This dashboard explores the performance, demographic composition, and spending at Title I schools versus non-Title I schools. Students at Title I schools face heightened socioeconomic barriers and tend to have lower rates of educational achievement compared to their non-Title I peers.
This research shows that spending on the average student at Schoolwide Title I schools is 4% lower on average than at non-Title I schools, after adjusting for other factors that impact funding such as the percentage of students requiring special education services or English language learning services, despite the additional federal Title I funding. Further, demographic factors have a much stronger relationship with academic performance at Title I schools than per-student spending does, which highlights how current student spending methodologies fail to help many students overcome socioeconomic barriers. In other words, Title I funding is not always supplemental and does not sufficiently address the intent to reduce educational inequities and raise student achievement.
State Auditor John Dougall said, “While the Title I program is intended to enhance funding to improve achievement for students who face various disadvantages, frequently that is not the reality. We noted that, after adjusting for various other programs, Title I funding often does not effectively supplement state and local education funding. Funding must be strategically directed if students are to overcome the tyranny of their zip code.”
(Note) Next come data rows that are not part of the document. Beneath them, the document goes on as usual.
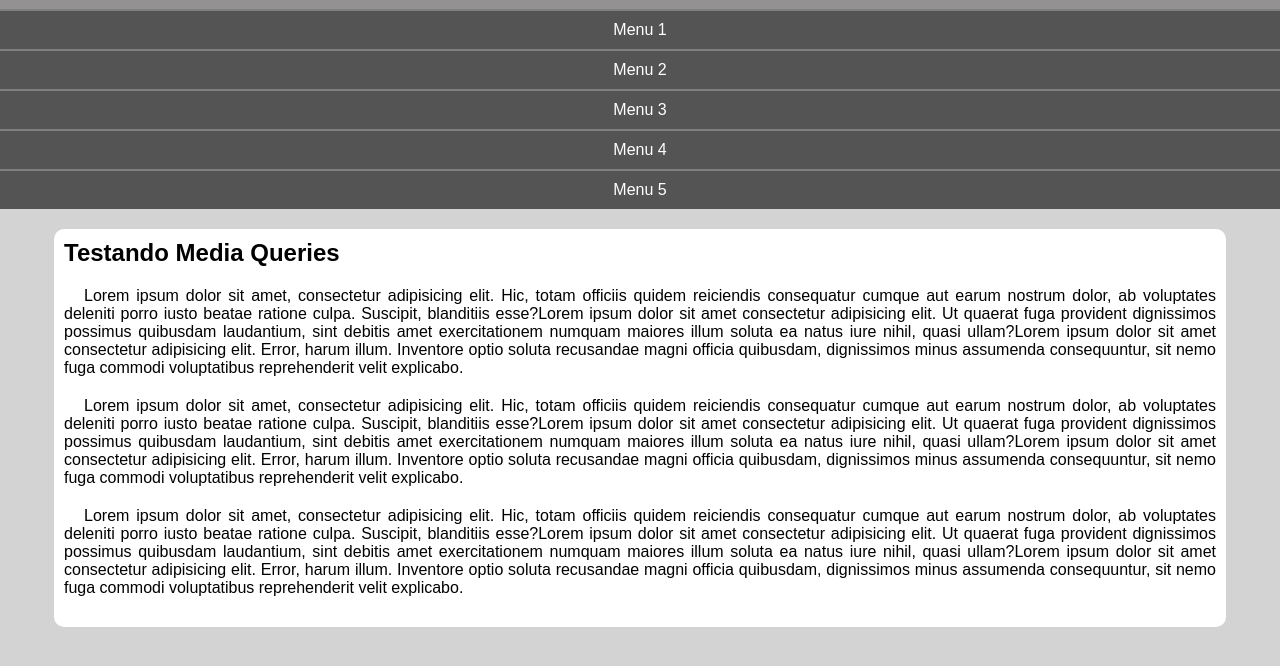
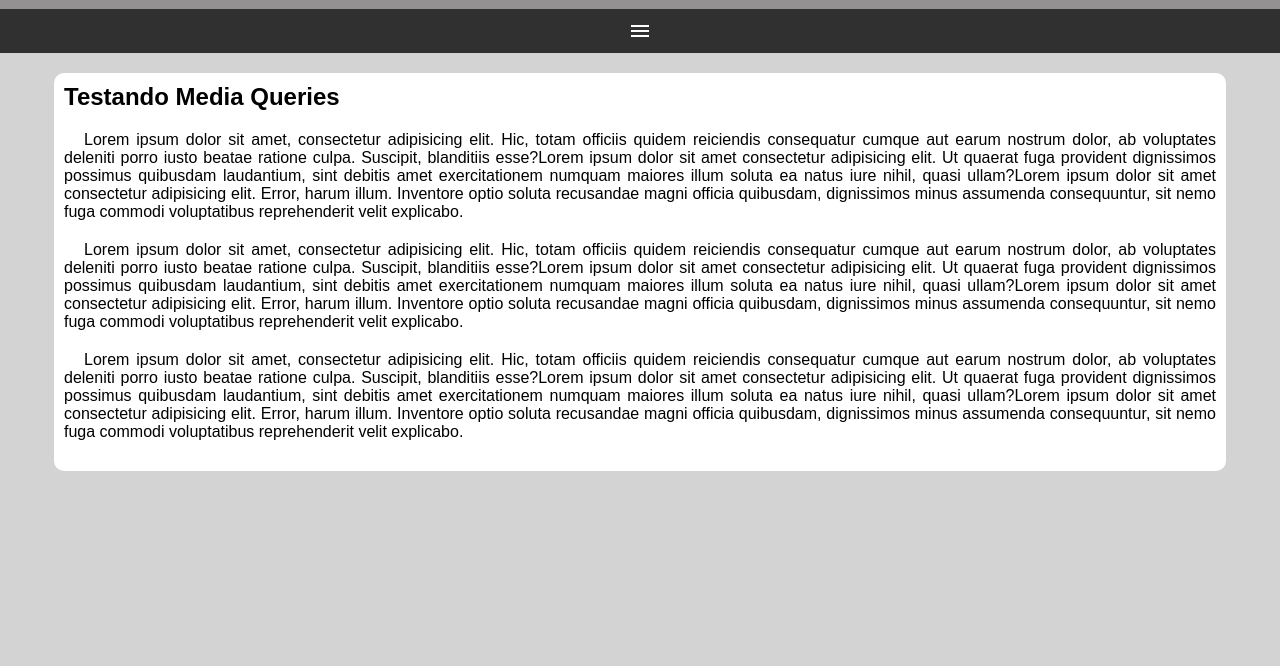
Before and after one commit to gillaercio/Menu-responsivo, a plain HTML site: page index.html in a window 1280 px wide. Shown: the part 48-714 px from the top of the page. Drawn offline with Linux system fonts and the light colour scheme.

Commit message:
Menu hamburguer criado

```diff
--- a/index.html
+++ b/index.html
@@ -4,13 +4,15 @@
   <meta charset="UTF-8">
   <meta name="viewport" content="width=device-width, initial-scale=1.0">
   <title>Media Query</title>
+  <link href="https://fonts.googleapis.com/icon?family=Material+Icons" rel="stylesheet">
   <link rel="stylesheet" href="styles/index.css">
 </head>
 <body>
   <header>
     <h1>Meu Site</h1>
+    <i id="burguer" class="material-icons" onclick="clickMenu()">menu</i>
 
-    <menu>
+    <menu id="itens">
       <ul>
         <li><a href="#">Menu 1</a></li>
         <li><a href="#">Menu 2</a></li>
@@ -31,5 +33,14 @@
       <p>Lorem ipsum dolor sit amet, consectetur adipisicing elit. Hic, totam officiis quidem reiciendis consequatur cumque aut earum nostrum dolor, ab voluptates deleniti porro iusto beatae ratione culpa. Suscipit, blanditiis esse?Lorem ipsum dolor sit amet consectetur adipisicing elit. Ut quaerat fuga provident dignissimos possimus quibusdam laudantium, sint debitis amet exercitationem numquam maiores illum soluta ea natus iure nihil, quasi ullam?Lorem ipsum dolor sit amet consectetur adipisicing elit. Error, harum illum. Inventore optio soluta recusandae magni officia quibusdam, dignissimos minus assumenda consequuntur, sit nemo fuga commodi voluptatibus reprehenderit velit explicabo.</p>
     </article>
   </main>
+  <script>
+    function clickMenu(){
+      if (itens.style.display == 'block') {
+        itens.style.display = 'none'
+      } else {
+        itens.style.display = 'block'
+      }
+    }
+  </script>
 </body>
 </html>
--- a/styles/index.css
+++ b/styles/index.css
@@ -16,11 +16,26 @@ header {
   h1 {
     padding: 10px;
     text-align: center;
+
+  }
+
+  i#burguer {
+    background-color: rgb(49, 48, 48);
+    display: block;
+    padding: 10px;
+    text-align: center;
+    color: white;
+    cursor: pointer;
+  }
+
+  i#burguer:hover {
+    background-color: white;
+    color: black;
   }
 }
 
 menu {
-  display: block;
+  display: none;
 
   ul {
     list-style-type: none;
```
Project KIDS is a special, in-depth performance audit of public education that integrates financial, operational, and performance data to create interactive visualizations. This informs Utah stakeholders where the money is going in public education so those stakeholders can better determine how well that money is being spent.